U.S. politicians have been haggling over immigration reform for years. In 2007, legislation fizzled in the teeth of public disapproval, mostly from conservatives, of a plan to grant amnesty to the country’s estimated 11 million illegal immigrants.
The 2007-08 financial crisis and resulting concerns over high unemployment pushed immigration reform to the backburner during President Obama’s first term. But in the wake of the 2012 election, in which more than 70 percent of Latinos voted to re-elect President Obama, a number of prominent conservatives agreed to work with Democrats on immigration reform in an attempt to shift the demographic tide of young minority voters turning away from the Republican Party.
With Congress set to debate the bipartisan Senate’s Gang of Eight proposal deep into the summer, the possibility of a sweeping overhaul of America’s immigration system has never been closer. Public opinion has also never been riper for change. But with millions of Americans still unemployed or underemployed and wages stagnant for all but the richest, the debate will be contentious and compromise is far from a foregone conclusion.
The Gang of Eight’s bill, the Border Security, Economic Opportunity, and Immigration Modernization Act (S. 744), is an 867-page behemoth that seeks to strengthen border security and completely overhaul the U.S. immigration system. It provides a 13-year pathway to citizenship for illegal immigrants with no felony convictions who have been in the country since Dec. 31, 2011. The legalization portion is contingent on a multibillion-dollar border security strategy that would double the number of U.S. Border Patrol agents to 40,000, require the completion of a 700-mile fence along the southern border, and expand the use of drones and other security measures.
Illegal immigrants would also have to submit to a number of requirements, including paying penalties and back taxes (notably, the bill doesn’t include a calculation for determining the exact amount of taxes owed), and they would not be eligible for federal benefits like Medicaid during their probationary legal status. The bill provides a faster track (five years) to citizenship for so-called Dream Act kids — minors brought to the United States by their parents before age 16.

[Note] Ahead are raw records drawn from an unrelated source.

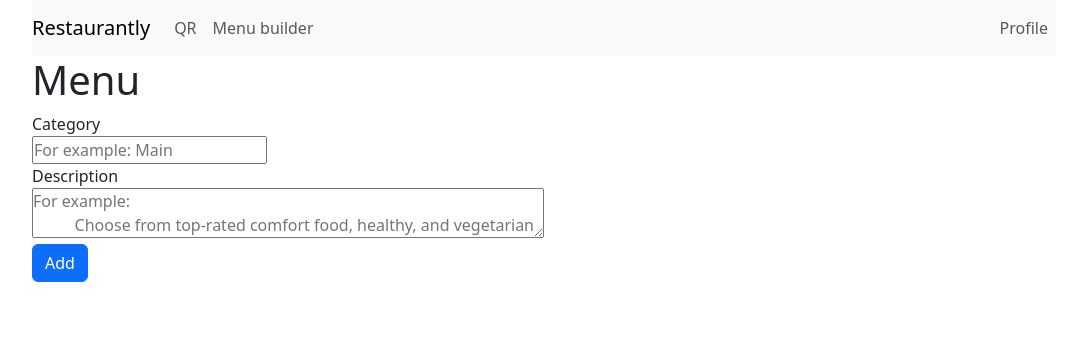
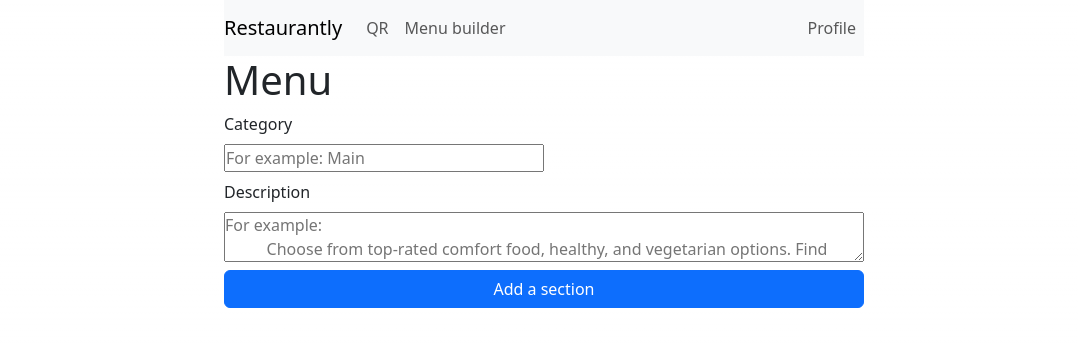
Before and after one commit to himido-tech/restaurantly.app, a Next.js app: page /menu in a window 1280 px wide. Shown: the top 346 px of the page, without its empty margins (96-1174 px from the left). Built offline with nearby package versions, Linux system fonts and the light colour scheme.

Commit message:
fix form layout

```diff
--- a/app/layout.module.css
+++ b/app/layout.module.css
@@ -1,4 +1,4 @@
 .body {
     margin: 0 auto;
-    width: 80%;
+    width: 50%;
 }
--- a/app/menu/page.tsx
+++ b/app/menu/page.tsx
@@ -3,37 +3,33 @@
 import { useForm, SubmitHandler } from "react-hook-form";
 
 type Inputs = {
-  example: string,
-  exampleRequired: string,
+  category: string,
+  description: string,
 };
 
 export default function Menu() {
   const { register, handleSubmit, watch, formState: { errors } } = useForm<Inputs>();
   const onSubmit: SubmitHandler<Inputs> = data => console.log(data);
 
-  console.log(watch("example")) // watch input value by passing the name of it
-
   return (
     /* "handleSubmit" will validate your inputs before invoking "onSubmit" */
     <main>
       <h1>Menu</h1>
       <form onSubmit={handleSubmit(onSubmit)}>
-        <label>Category</label>
-        <div className="form-group">
+        <div className="d-grid gap-2">
+          <label>Category</label>
           {/* register your input into the hook by invoking the "register" function */}
-          <input placeholder="For example: Main" {...register("example")} />
-        </div>
-        <label>Description</label>
-        <div className="form-group">
+          <input className="w-50" placeholder="For example: Main" {...register("category")} />
+          <label>Description</label>
           {/* include validation with required or other standard HTML validation rules */}
-          <textarea className="w-50"{...register("exampleRequired", { required: true })} placeholder="For example:
+          <textarea {...register("description", { required: false })} placeholder="For example:
           Choose from top-rated comfort food, healthy, and vegetarian options. Find your meal now!" />
           {/* errors will return when field validation fails  */}
-          {errors.exampleRequired && <span>This field is required</span>}
+          {errors.category && <span>This field is required</span>}
+
+          <button type="submit" className="btn btn-primary">Add a section</button>
         </div>
-
-        <button type="submit" className="btn btn-primary">Add</button>
       </form>
-    </main>
+    </main >
   );
 }
```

It also creates a slew of new guest-worker programs and changes the way the caps are counted, roughly doubling the total number of guest workers allowed into the country. S.744 also revamps the present immigration system, which largely rewards those with family members in the United States, with a new merit-based point system that rewards highly educated and skilled migrants.
Of course, that’s the Senate plan, which passed by a 68-32 vote on June 27. What emerges from the deeply polarized House — many of whose Republican members are loath to take up the Senate bill — may be a different animal altogether.
There, representatives may pass their own comprehensive bill (which is being hammered out by a separate “gang”), they could vote on the Senate version (unlikely but not impossible), or — as some GOP leaders prefer — they could vote on a series of individual bills. Democrats have fought against the piecemeal approach, saying measures such as an employer E-Verify system and caps on H-1B visas are inextricably linked. Republicans counter that immigration doesn’t have to be a zero-sum game.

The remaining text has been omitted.